James Utting posed as a teenage girl online to induce 401 boys to send naked photos of themselves. He then shared the images with some of the victims' friends and family.

Utting, of St Michael's Road, Aldershot, Hampshire, pleaded guilty at Winchester Crown Court to 43 offences of possessing and distributing indecent images of children and engaging children in sexual activity relating to 11 victims.

The 36-year-old had gathered thousands of images of victims aged between eight and 15 and from around the country including Humberside, Grimsby, Leeds, Bradford and Barnsley.

Judge Jane Miller QC ruled that Utting posed a danger to children and sentenced him to 10 years in custody with an extended licence period of five years.

She said "It was both devastating and highly distressing for the boys, it will affect all of their lives.

"I hope they will be able to pick themselves up after your sentence and move forward, I hope they understand it wasn't their fault."

Matthew Lawson, prosecuting, told the court that Utting had created false social media profiles on Facebook, Instagram and Snapchat using the image of a 15-year-old girl.

The defendant would then entice his victims to send naked pictures of themselves and of them committing sex acts on themselves by sending them pornographic images purporting to be from the girl they believed they were in contact with.

Utting would then blackmail the boys by threatening to share the naked pictures of the boy to force them to send further images.

The defendant went through with the threat and sent the photos to schoolfriends and family members of 19 of his victims.

Mr Lawson added that some of the victims could be seen "crying and begging" the defendant to stop in the videos sent to him.

One victim, aged 14, said in a victim impact statement that "paranoia was everywhere" after the images were shared with other pupils at his school and added that he felt "low to the point where there was no meaning to life, I felt there was no tomorrow".

His mother described Utting as an "evil predator" and added of her son: "To watch him experience shame, hurt, paranoia, anxiety and depression was so hard.

"As a mother this has broken my heart and changed my view of the world forever."

Mr Lawson said that Utting told police that he had become "addicted" and "lost control of himself" as well as describing his actions as "cruel".

Richard Martin, defending, said that Utting had a "troubled life" and had been diagnosed as autistic.

Detective Constable Wendy Harrison, of Hampshire Police, said outside court: "Utting's offences were so prolific and caused so much trauma and distress to so many young people right across the country.

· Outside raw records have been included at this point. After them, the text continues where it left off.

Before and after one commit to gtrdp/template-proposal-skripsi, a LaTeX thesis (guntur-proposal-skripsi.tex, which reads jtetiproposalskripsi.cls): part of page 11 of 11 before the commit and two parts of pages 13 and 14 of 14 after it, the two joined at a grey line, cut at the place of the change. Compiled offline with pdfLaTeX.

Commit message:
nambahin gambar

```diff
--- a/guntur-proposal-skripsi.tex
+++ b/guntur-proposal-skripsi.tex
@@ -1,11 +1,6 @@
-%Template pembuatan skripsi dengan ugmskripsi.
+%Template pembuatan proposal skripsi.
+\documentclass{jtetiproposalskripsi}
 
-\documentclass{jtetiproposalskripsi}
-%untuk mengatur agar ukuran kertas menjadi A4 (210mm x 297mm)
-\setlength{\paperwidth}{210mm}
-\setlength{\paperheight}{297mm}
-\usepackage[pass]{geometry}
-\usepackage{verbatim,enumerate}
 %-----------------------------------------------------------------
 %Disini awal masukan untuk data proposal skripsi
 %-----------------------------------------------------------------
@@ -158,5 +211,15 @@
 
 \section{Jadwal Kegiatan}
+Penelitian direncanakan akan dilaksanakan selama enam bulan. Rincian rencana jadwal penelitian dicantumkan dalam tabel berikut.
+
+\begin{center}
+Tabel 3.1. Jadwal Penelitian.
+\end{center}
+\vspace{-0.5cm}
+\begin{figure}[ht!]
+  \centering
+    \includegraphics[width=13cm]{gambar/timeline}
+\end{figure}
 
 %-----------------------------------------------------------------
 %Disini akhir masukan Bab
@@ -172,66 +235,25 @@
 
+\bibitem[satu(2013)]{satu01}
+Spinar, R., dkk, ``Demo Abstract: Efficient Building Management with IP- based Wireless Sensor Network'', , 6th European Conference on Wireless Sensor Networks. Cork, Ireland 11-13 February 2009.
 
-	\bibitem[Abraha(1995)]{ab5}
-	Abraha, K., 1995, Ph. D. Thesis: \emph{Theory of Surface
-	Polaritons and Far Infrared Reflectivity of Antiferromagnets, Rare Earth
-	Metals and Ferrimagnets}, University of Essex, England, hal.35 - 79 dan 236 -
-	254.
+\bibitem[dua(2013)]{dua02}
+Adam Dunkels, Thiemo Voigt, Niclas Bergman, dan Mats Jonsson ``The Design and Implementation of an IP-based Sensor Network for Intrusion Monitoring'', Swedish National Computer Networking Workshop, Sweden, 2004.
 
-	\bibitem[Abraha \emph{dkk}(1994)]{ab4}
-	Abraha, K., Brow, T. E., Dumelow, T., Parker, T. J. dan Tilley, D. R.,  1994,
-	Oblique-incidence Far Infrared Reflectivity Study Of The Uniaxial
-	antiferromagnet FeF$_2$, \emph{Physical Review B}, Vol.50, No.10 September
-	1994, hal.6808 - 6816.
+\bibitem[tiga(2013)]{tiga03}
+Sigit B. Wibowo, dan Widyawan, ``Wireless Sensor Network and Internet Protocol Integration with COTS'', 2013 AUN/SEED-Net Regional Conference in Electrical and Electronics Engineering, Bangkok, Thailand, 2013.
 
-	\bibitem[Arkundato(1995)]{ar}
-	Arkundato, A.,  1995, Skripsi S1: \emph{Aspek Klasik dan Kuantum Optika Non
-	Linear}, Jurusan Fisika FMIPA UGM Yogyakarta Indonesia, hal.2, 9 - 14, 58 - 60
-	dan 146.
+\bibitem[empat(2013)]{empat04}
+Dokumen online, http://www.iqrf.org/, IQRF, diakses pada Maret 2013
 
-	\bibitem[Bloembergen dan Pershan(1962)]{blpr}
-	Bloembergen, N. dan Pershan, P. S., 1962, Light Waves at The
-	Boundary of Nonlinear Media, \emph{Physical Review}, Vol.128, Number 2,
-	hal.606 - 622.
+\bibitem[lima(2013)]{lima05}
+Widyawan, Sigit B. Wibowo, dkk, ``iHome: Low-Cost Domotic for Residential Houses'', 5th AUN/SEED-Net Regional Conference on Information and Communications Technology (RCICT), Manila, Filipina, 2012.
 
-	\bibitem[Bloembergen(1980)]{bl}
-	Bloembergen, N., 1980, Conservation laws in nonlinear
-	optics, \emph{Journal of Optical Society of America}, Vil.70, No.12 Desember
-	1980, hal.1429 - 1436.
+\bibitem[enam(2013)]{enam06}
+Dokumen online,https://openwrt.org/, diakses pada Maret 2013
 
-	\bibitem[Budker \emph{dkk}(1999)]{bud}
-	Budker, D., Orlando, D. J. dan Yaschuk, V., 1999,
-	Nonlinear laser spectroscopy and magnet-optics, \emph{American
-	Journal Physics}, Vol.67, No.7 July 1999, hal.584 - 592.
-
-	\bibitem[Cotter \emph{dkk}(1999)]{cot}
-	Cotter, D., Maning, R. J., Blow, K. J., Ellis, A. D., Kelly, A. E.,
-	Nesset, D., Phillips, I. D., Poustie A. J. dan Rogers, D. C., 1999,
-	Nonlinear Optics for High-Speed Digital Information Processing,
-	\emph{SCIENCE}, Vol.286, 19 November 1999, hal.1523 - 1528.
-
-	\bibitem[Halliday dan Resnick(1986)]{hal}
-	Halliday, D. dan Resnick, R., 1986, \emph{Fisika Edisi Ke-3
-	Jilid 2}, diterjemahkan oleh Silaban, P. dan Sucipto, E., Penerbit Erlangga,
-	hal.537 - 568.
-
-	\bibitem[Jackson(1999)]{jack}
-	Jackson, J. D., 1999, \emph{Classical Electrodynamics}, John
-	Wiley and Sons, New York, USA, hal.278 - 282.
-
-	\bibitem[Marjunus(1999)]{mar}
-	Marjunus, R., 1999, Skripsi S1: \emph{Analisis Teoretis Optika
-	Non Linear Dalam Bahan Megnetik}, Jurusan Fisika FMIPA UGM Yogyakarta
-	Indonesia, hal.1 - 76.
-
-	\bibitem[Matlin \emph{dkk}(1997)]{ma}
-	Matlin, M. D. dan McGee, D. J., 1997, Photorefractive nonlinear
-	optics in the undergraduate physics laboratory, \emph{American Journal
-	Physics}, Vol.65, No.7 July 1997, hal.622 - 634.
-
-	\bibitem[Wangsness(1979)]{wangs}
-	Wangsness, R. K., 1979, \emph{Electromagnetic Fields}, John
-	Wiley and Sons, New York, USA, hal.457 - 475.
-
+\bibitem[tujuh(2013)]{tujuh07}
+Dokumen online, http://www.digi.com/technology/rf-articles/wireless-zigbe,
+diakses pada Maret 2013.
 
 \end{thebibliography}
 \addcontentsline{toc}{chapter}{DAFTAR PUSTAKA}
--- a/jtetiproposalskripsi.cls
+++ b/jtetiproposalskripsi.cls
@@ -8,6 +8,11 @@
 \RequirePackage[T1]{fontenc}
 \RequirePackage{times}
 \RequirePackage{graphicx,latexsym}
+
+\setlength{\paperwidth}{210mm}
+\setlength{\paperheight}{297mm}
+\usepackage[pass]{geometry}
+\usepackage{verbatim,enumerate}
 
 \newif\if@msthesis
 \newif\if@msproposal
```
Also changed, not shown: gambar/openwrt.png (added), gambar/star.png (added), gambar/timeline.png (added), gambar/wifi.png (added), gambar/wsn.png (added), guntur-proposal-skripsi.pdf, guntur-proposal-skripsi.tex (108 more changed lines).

"He targeted and exploited young and vulnerable boys by hiding his true identity behind a fake and digital persona.

"I just hope this sentence can now allow those young people and their families to move ahead with their lives."